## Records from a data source
• • • •

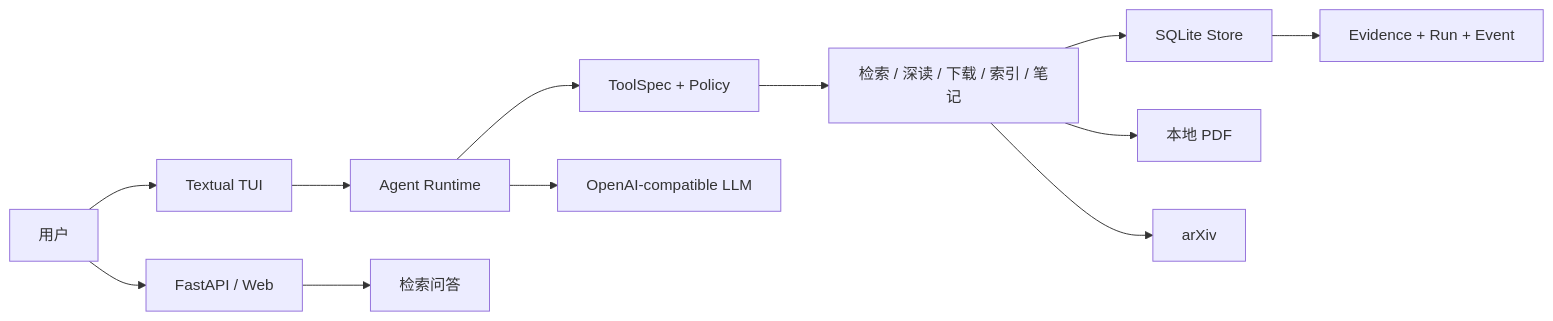
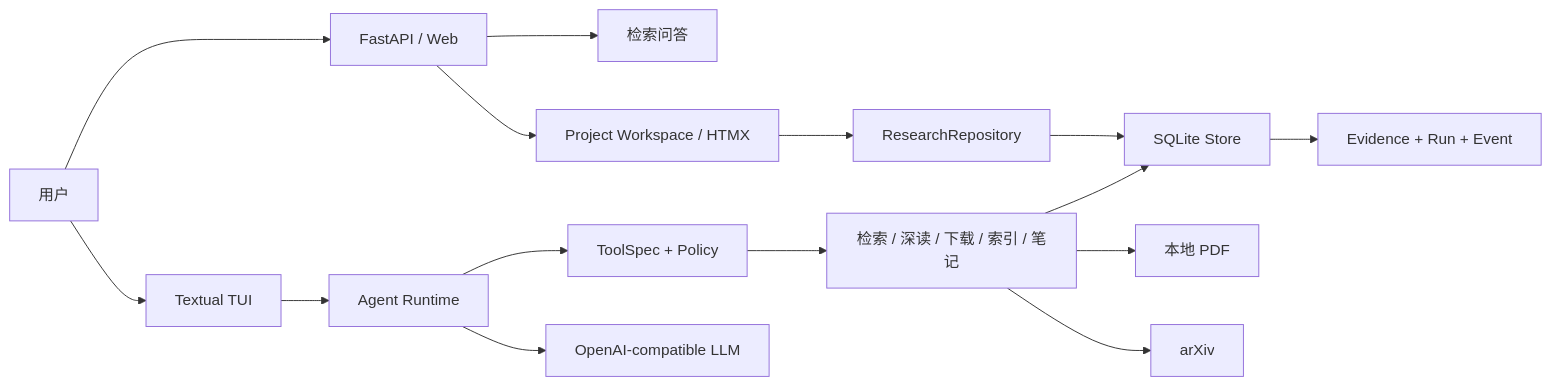
The first of 2 diagrams in docs/architecture.md (Glow-Shimmering/paper-research-agent), drawn with Mermaid before and after one commit. The commit also changed other lines of this file and 27 other files, not shown here.

Commit message:
feat: add persistent project web workspace

````diff
--- a/docs/architecture.md
+++ b/docs/architecture.md
@@ -7,14 +7,17 @@
 ```mermaid
 flowchart LR
     User["用户"] --> TUI["Textual TUI"]
     User --> Web["FastAPI / Web"]
     TUI --> Runtime["Agent Runtime"]
     Web --> Ask["检索问答"]
+    Web --> Workspace["Project Workspace / HTMX"]
+    Workspace --> ResearchRepo["ResearchRepository"]
+    ResearchRepo --> Store
     Runtime --> Policy["ToolSpec + Policy"]
     Runtime --> LLM["OpenAI-compatible LLM"]
     Policy --> Tools["检索 / 深读 / 下载 / 索引 / 笔记"]
     Tools --> Store["SQLite Store"]
     Tools --> PDF["本地 PDF"]
     Tools --> Arxiv["arXiv"]
     Store --> Evidence["Evidence + Run + Event"]
 ```
````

• • • •

Filter the entries above and copy only the lines that hold "Policy".

     Runtime --> Policy["ToolSpec + Policy"]
     Policy --> Tools["检索 / 深读 / 下载 / 索引 / 笔记"]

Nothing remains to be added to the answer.